An interfaith prayer service is scheduled for this morning in downtown Chicago, followed by a procession to the city's Immigrants Custom Enforcement (ICE) office. The event is sponsored by 8th Day Center for Justice, Chicago New Sanctuary Coalition, Jewish Council on Urban Affairs and PASO – West Suburban Action Project. A diverse group of prominent priests, nuns, ministers, rabbis and religious community leaders have been invited to speak.
"As we commemorate this anniversary we stand in solidarity with the 389 workers who were detained, said Sister Mary McCauley, BVM, Coordinator of Commemoration Prayer Vigil and Walk for St. Bridget's Parish in Postville. "We vigorously call for comprehensive immigration reform, just labor practices, family reunification and an end to raids. We cannot permit what happened in Postville, Iowa on May 12, 2008 to happen to another town or group of people. It is our hope that the tragedy of Postville will bring about a change in our immigration law."
Lauri Lowell, Director, Jewish Community Relations Council of Greater New Haven highlighted that "municipalities have a difficult time trying to encourage civic involvement and cooperation with local law enforcement with a community of residents who are living in the shadows, so to speak. But when New Haven tried to rectify this problem by instituting the Elm City Resident Card, ICE raided the immigrant community within 36 hours. It certainly seemed as though the federal government was sending a message to other local governments not to follow New Haven's lead."
Father Marc Fallon of Catholic Social Services of New Bedford, MA continued, "the Supreme Court decision last week, which rejected the federal identity theft charges of the immigrants detained in Postville, reflects the unwillingness of ICE to consider from the outset the lived realities of immigrant workers.

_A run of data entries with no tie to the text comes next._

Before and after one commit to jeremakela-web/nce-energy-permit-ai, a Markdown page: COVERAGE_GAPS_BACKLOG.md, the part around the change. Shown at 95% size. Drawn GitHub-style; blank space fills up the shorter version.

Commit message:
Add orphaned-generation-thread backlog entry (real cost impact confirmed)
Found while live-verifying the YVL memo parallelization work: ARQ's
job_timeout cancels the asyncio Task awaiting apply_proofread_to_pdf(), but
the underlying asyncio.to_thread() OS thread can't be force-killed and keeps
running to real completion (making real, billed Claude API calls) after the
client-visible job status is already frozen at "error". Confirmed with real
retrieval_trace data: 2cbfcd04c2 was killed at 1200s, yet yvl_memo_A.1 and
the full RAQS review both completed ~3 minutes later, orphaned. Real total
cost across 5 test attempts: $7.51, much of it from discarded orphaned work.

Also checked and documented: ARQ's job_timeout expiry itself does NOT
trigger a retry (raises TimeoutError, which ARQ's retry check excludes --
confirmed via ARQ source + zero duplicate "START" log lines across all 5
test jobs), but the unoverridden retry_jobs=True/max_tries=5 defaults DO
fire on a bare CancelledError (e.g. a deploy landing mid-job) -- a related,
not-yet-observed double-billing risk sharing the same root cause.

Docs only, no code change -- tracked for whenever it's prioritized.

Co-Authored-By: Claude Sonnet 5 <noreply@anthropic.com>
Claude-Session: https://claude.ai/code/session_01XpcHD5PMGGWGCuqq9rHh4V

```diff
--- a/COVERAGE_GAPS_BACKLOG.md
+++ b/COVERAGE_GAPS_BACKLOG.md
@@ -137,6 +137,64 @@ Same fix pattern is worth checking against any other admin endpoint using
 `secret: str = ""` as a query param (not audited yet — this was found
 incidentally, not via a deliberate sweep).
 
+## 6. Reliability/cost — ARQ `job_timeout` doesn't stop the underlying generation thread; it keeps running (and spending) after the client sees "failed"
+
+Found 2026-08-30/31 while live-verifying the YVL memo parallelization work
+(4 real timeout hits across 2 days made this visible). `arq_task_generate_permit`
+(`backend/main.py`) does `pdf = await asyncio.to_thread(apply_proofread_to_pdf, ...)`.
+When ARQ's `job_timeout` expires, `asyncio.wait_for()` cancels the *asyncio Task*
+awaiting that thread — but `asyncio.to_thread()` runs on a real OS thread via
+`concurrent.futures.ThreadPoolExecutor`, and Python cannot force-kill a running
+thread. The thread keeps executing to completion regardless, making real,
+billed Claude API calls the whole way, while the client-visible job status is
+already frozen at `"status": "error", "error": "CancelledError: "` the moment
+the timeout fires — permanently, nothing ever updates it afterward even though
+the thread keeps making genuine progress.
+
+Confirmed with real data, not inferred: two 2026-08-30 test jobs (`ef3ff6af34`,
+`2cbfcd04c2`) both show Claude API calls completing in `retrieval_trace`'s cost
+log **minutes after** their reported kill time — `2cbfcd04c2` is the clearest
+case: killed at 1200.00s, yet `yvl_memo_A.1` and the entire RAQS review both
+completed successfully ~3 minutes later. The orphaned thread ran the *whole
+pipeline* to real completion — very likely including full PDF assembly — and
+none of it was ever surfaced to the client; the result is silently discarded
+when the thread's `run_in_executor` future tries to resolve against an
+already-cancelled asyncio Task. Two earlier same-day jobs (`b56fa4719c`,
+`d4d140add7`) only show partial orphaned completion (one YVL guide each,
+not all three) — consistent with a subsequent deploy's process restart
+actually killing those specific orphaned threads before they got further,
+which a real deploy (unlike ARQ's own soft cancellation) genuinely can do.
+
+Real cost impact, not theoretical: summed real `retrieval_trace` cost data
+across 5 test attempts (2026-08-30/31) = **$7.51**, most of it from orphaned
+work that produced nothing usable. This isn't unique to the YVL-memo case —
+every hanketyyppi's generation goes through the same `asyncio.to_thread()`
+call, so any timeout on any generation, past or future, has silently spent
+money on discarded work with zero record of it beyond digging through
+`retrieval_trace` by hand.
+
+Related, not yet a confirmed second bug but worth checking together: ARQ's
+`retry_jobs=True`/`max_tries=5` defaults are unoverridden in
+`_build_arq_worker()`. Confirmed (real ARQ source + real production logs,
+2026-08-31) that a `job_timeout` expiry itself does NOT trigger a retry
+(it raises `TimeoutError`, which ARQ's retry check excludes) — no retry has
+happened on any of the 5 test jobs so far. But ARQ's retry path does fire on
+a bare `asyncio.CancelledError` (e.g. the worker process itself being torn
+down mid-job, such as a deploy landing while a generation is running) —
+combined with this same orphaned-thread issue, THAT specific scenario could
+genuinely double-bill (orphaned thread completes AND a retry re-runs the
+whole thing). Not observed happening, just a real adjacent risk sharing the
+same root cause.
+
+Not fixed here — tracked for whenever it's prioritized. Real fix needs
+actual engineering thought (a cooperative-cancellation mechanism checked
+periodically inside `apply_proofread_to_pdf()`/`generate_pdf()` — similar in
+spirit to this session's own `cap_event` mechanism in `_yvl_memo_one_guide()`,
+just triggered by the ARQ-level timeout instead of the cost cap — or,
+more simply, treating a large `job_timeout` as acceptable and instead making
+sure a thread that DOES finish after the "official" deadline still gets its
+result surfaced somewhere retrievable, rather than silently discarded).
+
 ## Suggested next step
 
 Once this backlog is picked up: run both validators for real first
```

Of 361 workers detained in the New Bedford, MA, raid, over 200 have either been released for custodial care of minor children or in the process of normalizing their status or applying for political asylum."
Mark Lauritsen, International Vice President of the United Food and Commercial Workers International Union and Director of its Food Processing, Packing and Manufacturing Division continued by saying "it is important that we take time not only to remember the tragic outcome of the raids, and to offer our prayers to the families and workers, but that we also use this historical marker as an opportunity to chart a new course for the future -- one that includes comprehensive immigration reform and aggressive enforcement of our nation's labor laws. The raids in Postville and across the country will go down as a dark period in our nation's history. The Bush Administration's heavy-handed enforcement tactics left in its wake devastated communities and broken families. They did nothing to fix our broken immigration system or to protect the vulnerable men, women and children who are exploited by bad employers.”
On May 12th, 2008, ICE agents arrested 389 people at Agriprocessors Inc., the local kosher meat packing plant in Postville, Iowa. At the time, this was the largest raid in the history of the United States.
Postville struggling one year after raidA year after the Immigrants Custom Enforcement raided Agriprocessors' Postville, Iowa, processing facility, the town of Postville is hoping that the plant is sold, for the sake of the town. "If the plant sells, life might return to normal within a few years," Pastor Steve Brackett of St. Paul Lutheran Church in Postville told the Associated press. "It might. There'll be a lot of time involved with making up lost ground. The businesses we've lost are not going to reopen. If it doesn't end up selling, we are in dire straits."
Some lines at the plant have reopened while a bankruptcy trustee looked for a buyer, but the plant is still operating far below normal employment numbers. A March auction didn't find a buyer, but last week an unnamed company bought out a bank's credit line for Agriprocessors, potentially signaling a new buyer. The trustee said that there are a half-dozen companies interested in the plant, with three companies actively pursuing a deal.
"This town has been through so much, we don't want to have false hope and experience an additional letdown," Brackett said. "People have learned a great deal about many things, including what is involved in the sale of a major corporation, especially one in trouble."
Source: Associated Press
Kraft's DiGornio line expands to include flatbread meltsThe DiGiorno brand of pizzas, produced by Kraft Foods, is bringing fresh-baked taste beyond the pizza aisle with new DiGiorno Flatbread Melts, a line of premium, single-serve handheld meals. The melts feature toasty flatbread folded over Italian-inspired ingredients such as white meat chicken, fire-roasted vegetables and delectable cheeses.
"Whether you're buried under a full desk of work or running late to a meeting because of noon-time traffic jams, we understand that finding time to enjoy lunch can be a challenge," said Tom Moe, Director-Marketing of DiGiorno. "With new DiGiorno Flatbread Melts, we're serving up a delicious, premium meal in just minutes to help busy consumers make the most of their lunch."
New DiGiorno Flatbread Melts are available in four varieties:
* Chicken Parmesan Flatbread Melts (6 oz.) - With white meat chicken, Parmesan, Romano, Asiago and Mozzarella cheeses, and green peppers in a sweet Marinara sauce
* Italian-Style Meatball & Four Cheese Flatbread Melts (5.9 oz.) - With Italian-style meatballs, Parmesan, Romano, Asiago and Mozzarella cheeses in a sweet Marinara sauce
* Chicken & Bacon Ranch Flatbread Melts (6 oz.) - With white meat chicken, Applewood smoked bacon, Mozzarella cheese and red onion in a Ranch sauce
* Steak & Fire Roasted Vegetables Flatbread Melts (6 oz.) - With steak, a blend of Parmesan, Romano, Asiago and Mozzarella cheeses, fire-roasted red and yellow peppers, zucchini and red onions in a sweet Marinara sauce
Source: Kraft Foods